Read more

Docker 1.8 Linux Container Engine to Bring Better LXC and Fedora 22 Support, More

Filed under
Server
OSS

The developers of the famous open-source Docker Linux container engine have recently announced that the first RC (Release Candidate) version of the anticipated Docker 1.8 app is now available for download and testing.

Read more

The Companies That Support Linux: MariaDB

Filed under
Server
Interviews
OSS

MariaDB Corporation is a provider of open source database solutions for SaaS, cloud and on-premise applications that require high availability, scalability, and performance. Built by the founder and core engineering team behind MySQL, MariaDB has more than 2 million users globally and over 500 customers in more than 45 countries -- most of whom are running Linux.

Read more

UK health service nurtures open source communities

Filed under
OSS

The UK’s National Health Service (NHS) is nurturing a growing number of communities of software developers working on open source solutions. NHS’ Code4Health team is now supporting 17 communities that bring together health care providers, developers and supporters.

Read more

Eating our own dog food in open source

Filed under
OSS

There are no guaranteed solutions, of course, but there are smart things we can do. One of the biggest is "eating our own dog food." If you're putting on an open source conference, there's no reason you can't use open source software to create the flyers, video promos, banners, T-shirt graphics, and the myriad of other pieces of content to run and promote the show. If you're working for a company that ostensibly has a commitment to open source, ask if your marketing material is being produced with open source software. If it isn't, then ask why not. And if you happen to be a creative at one of these companies, why aren't you?

Read more

Claws Mail 3.12 Open-Source Email Client Adds Dozens of New Features, Fixes 35 Bugs

Filed under
OSS

The developers of the lightweight and user-friendly Claws Mail GTK-based email client used in many GNU/Linux distributions have announced the release of the major 3.12.0 version.

Read more

Migrating phpMyAdmin from SourceForge.net

Filed under
Development
OSS

Thanks to SourceForge.net, it has been great home for us, but now we have better places to live.

Read more

Syndicate content

More in Tux Machines

Ubuntu 16.04.2 LTS Delayed Until February 2, Will Bring Linux 4.8, Newer Mesa

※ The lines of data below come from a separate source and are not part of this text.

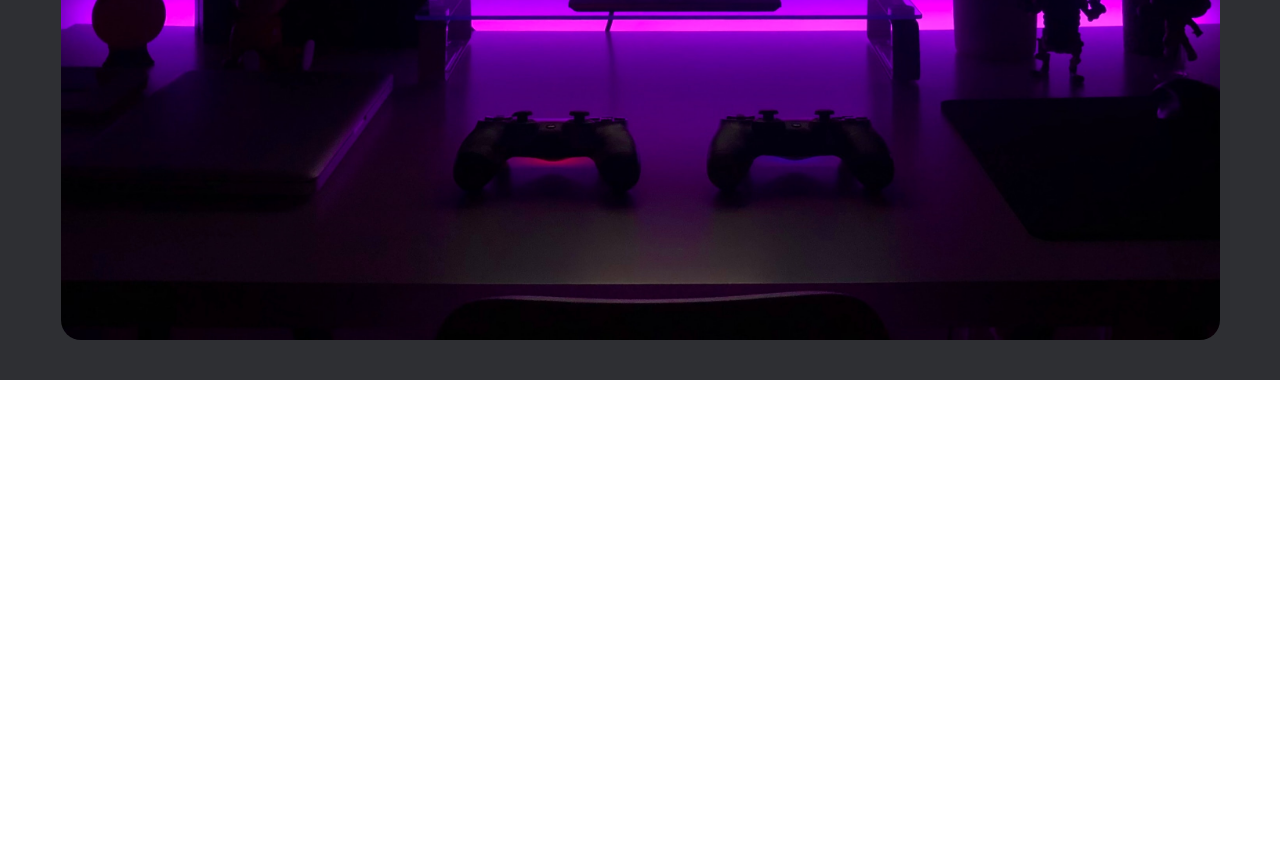
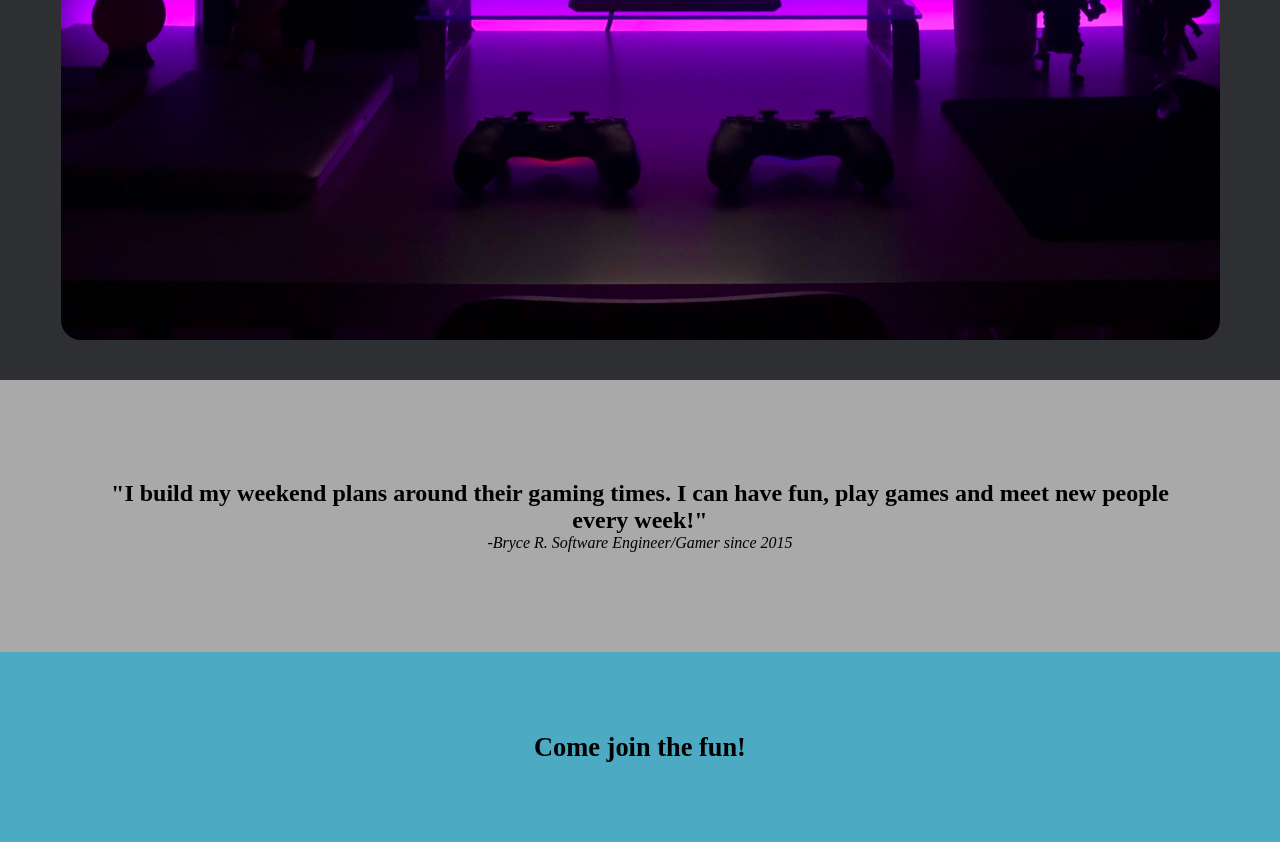
Before and after one commit to junaidk7998/Club-Website, a plain HTML site: page index.html in a window 1280 px wide. Shown: the part 2134-2976 px from the top of the page. Before the commit the page ends 2514 px from the top, so only its background shows below. Drawn offline with Linux system fonts and the light colour scheme.

Commit message:
added join and quote section with styling

```diff
--- a/index.html
+++ b/index.html
@@ -41,6 +41,19 @@
                     <img class="img-2" src="fabio-silva-nmTm7knUnqs-unsplash.jpg" alt="playing COD">
                 </div>
             </div>
+
+            <div class="sec-4">
+                <div class="quote">
+                    <h2>"I build my weekend plans around their gaming times. I can have fun, play games and meet new people every week!"</h2>
+                    <cite>-Bryce R. Software Engineer/Gamer since 2015</cite>
+                </div>
+            </div>
+
+            <div class="sec-5">
+                <div class="join">
+                    <h2>Come join the fun!</h2>
+                </div>
+            </div>
         </main>
     </body>
 </html>
--- a/styles.css
+++ b/styles.css
@@ -101,3 +101,17 @@ button:hover {
 .sec-3 {
     background-color: #2e2f33;
 }
+
+.sec-4 {
+    text-align: center;
+    background-color: darkgray;
+    padding: 100px 100px;
+}
+
+.sec-5 {
+    font-size: 1.1rem;
+    padding: 80px 30px;
+    line-height: 30px;
+    background-color: rgba(0, 136, 169, 0.7);
+    text-align: center;
+}
```
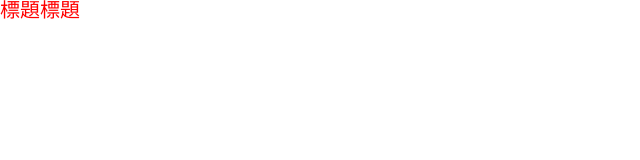
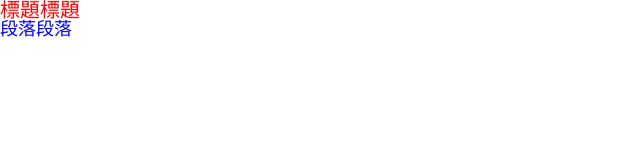
Before and after one commit to ann199560/gittest, a plain HTML site: page index.html in a window 1280 px wide. Shown: the whole page, without its empty margins (0-640 px from the left). Drawn offline with Linux system fonts and the light colour scheme.

Commit message:
新增段落、段落顏色及文字樣式

```diff
--- a/index.html
+++ b/index.html
@@ -8,5 +8,6 @@
 </head>
 <body>
     <h1>標題標題</h1>
+    <p>段落段落</p>
 </body>
 </html>
--- a/style.css
+++ b/style.css
@@ -53,3 +53,8 @@
     font-size:20px;
     color: red;
 }
+
+p{
+    color: blue;
+    font-size: 18px;
+}
```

If you've been waiting to upgrade your Ubuntu 16.04 LTS (Xenial Xerus) operating system to the 16.04.2 point release, which should have hit the streets a couple of days ago, you'll have to wait until February 2. We hate to give you guys bad news, but Canonical's engineers are still working hard these days to port all the goodies from the Ubuntu 16.10 (Yakkety Yak) repositories to Ubuntu 16.04 LTS, which is a long-term supported version, until 2019. These include the Linux 4.8 kernel packages and an updated graphics stack based on a newer X.Org Server version and Mesa 3D Graphics Library. Read more

Calamares Release and Adoption

  • Calamares 3.0 Universal Linux Installer Released, Drops Support for KPMcore 2
    Calamares, the open-source distribution-independent system installer, which is used by many GNU/Linux distributions, including the popular KaOS, Netrunner, Chakra GNU/Linux, and recently KDE Neon, was updated today to version 3.0. Calamares 3.0 is a major milestone, ending the support for the 2.4 series, which recently received its last maintenance update, versioned 2.4.6, bringing numerous improvements, countless bug fixes, and some long-anticipated features, including a brand-new PythonQt-based module interface.
  • Due to Popular Request, KDE Neon Is Adopting the Calamares Graphical Installer
    KDE Neon maintainer Jonathan Riddell is announcing today the immediate availability of the popular Calamares distribution-independent Linux installer framework on the Developer Unstable Edition of KDE Neon. It would appear that many KDE Neon users have voted for Calamares to become the default graphical installer system used for installing the Linux-based operating system on their personal computers. Indeed, Calamares is a popular installer framework that's being successfully used by many distros, including Chakra, Netrunner, and KaOS.

Red Hat Financial News

Wine 2.0 RC6 released